[Try it] From the data below, return each line in which the string "flex" is found.

[Entries taken from a collection]
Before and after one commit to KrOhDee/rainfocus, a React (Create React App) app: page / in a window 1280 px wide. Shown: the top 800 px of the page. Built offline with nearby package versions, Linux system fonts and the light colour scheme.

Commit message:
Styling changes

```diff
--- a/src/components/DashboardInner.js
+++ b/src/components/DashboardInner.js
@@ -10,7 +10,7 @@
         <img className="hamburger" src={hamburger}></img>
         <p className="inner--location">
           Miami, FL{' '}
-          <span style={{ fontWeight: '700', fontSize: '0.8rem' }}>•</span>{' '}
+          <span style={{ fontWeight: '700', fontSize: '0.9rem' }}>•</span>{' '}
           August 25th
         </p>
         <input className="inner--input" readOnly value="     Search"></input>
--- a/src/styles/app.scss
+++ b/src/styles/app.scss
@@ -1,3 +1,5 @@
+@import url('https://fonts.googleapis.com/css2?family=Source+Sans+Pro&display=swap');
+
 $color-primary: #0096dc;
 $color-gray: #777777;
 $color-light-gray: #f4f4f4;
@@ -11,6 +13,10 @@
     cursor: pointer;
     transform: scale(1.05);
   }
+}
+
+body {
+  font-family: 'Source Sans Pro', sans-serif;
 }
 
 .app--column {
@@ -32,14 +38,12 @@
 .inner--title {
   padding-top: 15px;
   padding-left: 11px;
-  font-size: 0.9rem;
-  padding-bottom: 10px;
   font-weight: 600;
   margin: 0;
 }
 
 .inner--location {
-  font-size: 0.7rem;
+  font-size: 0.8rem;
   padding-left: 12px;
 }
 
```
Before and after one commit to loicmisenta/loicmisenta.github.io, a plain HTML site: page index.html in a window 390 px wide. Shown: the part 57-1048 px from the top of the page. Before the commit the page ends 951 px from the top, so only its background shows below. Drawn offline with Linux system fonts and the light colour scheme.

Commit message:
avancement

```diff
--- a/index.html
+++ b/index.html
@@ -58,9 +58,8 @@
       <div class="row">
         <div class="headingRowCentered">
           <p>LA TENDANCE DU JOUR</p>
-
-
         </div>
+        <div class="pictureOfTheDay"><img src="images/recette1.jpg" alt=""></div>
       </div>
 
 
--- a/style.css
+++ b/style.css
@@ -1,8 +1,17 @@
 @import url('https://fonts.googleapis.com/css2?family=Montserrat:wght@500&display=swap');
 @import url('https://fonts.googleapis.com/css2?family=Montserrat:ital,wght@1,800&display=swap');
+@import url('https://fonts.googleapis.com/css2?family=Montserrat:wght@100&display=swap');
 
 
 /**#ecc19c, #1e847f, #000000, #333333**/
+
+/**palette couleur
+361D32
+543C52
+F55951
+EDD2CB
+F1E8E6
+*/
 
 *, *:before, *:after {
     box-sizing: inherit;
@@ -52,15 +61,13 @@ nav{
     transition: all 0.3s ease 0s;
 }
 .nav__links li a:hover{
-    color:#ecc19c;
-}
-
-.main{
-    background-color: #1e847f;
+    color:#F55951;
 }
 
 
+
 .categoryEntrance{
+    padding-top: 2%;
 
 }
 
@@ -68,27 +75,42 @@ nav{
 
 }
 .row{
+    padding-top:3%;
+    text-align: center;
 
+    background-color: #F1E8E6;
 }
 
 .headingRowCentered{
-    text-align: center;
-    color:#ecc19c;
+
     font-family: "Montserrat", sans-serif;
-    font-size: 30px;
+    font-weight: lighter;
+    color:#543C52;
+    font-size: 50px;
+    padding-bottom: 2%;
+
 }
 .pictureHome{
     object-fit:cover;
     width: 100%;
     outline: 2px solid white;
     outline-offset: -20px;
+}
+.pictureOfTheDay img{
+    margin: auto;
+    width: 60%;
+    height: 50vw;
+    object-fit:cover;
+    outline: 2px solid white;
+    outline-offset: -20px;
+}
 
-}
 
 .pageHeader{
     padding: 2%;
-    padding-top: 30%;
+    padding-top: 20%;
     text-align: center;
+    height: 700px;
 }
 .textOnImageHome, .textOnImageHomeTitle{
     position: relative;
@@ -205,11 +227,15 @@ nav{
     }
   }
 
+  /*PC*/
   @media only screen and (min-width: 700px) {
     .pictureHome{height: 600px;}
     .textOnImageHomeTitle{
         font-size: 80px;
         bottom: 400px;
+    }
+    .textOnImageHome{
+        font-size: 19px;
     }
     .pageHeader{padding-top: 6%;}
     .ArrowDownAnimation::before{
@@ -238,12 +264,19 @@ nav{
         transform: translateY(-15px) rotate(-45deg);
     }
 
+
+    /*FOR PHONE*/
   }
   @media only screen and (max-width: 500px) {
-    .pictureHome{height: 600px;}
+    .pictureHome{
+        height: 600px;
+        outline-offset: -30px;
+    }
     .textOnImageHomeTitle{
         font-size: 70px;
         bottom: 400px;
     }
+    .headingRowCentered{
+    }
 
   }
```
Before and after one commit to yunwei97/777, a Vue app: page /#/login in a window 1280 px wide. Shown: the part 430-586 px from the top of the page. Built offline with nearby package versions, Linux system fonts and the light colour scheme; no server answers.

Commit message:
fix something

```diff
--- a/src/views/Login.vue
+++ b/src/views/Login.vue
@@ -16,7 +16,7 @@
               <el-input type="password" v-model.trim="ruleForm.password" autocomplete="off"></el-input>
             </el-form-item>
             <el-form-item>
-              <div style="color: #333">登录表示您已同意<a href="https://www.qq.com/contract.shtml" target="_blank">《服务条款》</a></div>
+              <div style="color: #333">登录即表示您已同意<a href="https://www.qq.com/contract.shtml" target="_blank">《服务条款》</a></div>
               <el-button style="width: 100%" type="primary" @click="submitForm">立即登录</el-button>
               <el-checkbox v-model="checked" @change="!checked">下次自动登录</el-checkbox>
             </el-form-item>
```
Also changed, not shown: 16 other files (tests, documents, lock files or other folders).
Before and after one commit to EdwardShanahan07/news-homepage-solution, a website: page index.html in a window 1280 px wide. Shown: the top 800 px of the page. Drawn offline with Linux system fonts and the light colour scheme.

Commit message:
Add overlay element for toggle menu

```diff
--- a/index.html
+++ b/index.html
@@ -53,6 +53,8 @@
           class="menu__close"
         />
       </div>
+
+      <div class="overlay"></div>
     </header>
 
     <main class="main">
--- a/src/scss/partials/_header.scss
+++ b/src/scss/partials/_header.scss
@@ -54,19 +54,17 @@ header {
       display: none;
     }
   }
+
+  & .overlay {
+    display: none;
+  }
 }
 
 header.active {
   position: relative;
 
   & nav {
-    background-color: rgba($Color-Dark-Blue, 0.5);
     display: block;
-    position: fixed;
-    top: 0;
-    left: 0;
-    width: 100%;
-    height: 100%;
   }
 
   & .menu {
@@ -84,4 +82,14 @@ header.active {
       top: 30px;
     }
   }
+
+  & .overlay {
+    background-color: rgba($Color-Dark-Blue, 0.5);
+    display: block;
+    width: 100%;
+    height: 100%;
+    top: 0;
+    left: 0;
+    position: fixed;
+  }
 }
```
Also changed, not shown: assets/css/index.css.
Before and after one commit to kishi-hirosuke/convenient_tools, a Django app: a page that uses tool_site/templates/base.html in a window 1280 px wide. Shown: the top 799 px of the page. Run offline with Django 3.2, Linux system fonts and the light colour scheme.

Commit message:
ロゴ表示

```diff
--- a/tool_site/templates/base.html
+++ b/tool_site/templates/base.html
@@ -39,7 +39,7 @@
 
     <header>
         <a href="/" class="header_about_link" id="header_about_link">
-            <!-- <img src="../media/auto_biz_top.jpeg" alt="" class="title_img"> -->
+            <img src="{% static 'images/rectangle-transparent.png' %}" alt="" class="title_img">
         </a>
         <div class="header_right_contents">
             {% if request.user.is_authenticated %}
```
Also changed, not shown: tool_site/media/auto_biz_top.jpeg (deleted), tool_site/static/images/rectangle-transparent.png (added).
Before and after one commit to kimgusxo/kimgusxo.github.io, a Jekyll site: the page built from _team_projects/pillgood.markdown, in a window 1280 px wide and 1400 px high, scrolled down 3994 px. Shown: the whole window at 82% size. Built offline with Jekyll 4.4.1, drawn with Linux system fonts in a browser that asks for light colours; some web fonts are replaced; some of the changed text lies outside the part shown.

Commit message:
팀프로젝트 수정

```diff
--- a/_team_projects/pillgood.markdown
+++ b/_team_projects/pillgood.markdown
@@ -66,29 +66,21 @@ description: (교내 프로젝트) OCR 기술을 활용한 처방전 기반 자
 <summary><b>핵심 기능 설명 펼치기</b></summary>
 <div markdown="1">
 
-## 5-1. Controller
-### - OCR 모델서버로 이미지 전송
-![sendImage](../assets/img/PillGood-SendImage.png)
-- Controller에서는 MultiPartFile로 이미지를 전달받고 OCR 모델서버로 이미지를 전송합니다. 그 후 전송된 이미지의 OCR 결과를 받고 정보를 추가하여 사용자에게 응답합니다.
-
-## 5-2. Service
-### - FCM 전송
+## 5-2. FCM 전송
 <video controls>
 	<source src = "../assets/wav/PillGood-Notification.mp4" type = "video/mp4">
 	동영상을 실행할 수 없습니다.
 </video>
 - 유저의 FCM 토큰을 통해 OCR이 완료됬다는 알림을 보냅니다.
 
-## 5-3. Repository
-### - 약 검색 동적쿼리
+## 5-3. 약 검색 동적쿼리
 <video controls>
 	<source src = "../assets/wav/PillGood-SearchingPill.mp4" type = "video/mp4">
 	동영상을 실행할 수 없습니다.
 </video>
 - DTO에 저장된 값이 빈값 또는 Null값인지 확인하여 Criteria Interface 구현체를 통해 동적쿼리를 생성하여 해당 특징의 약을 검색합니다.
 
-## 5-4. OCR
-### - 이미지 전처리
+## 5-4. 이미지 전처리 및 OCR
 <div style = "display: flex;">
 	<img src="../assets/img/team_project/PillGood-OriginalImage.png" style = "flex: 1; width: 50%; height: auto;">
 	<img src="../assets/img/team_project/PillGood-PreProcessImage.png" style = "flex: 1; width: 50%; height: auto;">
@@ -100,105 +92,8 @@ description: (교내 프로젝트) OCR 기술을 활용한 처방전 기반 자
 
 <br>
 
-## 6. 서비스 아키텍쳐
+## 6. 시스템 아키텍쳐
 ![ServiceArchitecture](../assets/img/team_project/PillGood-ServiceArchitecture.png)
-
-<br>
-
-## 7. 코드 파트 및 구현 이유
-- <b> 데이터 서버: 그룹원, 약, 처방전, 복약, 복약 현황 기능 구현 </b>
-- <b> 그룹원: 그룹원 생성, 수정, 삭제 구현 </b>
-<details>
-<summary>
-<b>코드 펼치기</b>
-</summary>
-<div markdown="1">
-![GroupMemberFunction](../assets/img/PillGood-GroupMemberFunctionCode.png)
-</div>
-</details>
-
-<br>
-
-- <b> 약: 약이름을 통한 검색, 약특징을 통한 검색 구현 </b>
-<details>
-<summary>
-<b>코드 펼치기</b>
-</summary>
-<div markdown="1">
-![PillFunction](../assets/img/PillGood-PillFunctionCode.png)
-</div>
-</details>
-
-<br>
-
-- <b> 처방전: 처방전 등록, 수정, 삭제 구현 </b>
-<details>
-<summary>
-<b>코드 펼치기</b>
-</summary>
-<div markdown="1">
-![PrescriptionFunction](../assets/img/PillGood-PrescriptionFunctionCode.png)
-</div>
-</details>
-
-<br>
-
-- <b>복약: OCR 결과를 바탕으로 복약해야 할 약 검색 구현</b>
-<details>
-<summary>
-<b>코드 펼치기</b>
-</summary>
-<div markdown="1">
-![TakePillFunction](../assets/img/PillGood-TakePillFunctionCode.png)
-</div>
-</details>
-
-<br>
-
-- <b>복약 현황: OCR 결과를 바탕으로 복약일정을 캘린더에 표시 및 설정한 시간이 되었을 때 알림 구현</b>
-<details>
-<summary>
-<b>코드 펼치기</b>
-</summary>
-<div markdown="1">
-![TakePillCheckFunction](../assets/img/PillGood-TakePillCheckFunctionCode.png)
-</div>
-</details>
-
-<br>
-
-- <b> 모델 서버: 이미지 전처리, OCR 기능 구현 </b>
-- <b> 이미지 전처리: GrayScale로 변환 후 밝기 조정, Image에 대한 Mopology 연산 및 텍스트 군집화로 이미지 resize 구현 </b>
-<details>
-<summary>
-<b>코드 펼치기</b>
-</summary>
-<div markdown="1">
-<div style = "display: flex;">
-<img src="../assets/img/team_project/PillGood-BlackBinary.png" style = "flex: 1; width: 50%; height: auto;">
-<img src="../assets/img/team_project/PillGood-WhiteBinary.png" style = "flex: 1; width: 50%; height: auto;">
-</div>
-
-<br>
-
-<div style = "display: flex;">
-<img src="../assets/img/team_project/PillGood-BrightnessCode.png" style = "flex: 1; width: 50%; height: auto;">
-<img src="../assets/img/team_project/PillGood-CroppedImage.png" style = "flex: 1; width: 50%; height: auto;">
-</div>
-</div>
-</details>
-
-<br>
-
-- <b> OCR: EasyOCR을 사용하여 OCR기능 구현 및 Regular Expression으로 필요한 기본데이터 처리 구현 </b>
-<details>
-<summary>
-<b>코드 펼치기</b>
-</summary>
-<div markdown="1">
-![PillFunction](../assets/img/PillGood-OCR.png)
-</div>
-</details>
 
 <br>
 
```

[Exercise response]
 <div style = "display: flex;">
 	<img src="../assets/img/team_project/PillGood-OriginalImage.png" style = "flex: 1; width: 50%; height: auto;">
 	<img src="../assets/img/team_project/PillGood-PreProcessImage.png" style = "flex: 1; width: 50%; height: auto;">
-<div style = "display: flex;">
-<img src="../assets/img/team_project/PillGood-BlackBinary.png" style = "flex: 1; width: 50%; height: auto;">
-<img src="../assets/img/team_project/PillGood-WhiteBinary.png" style = "flex: 1; width: 50%; height: auto;">
-<div style = "display: flex;">
-<img src="../assets/img/team_project/PillGood-BrightnessCode.png" style = "flex: 1; width: 50%; height: auto;">
-<img src="../assets/img/team_project/PillGood-CroppedImage.png" style = "flex: 1; width: 50%; height: auto;">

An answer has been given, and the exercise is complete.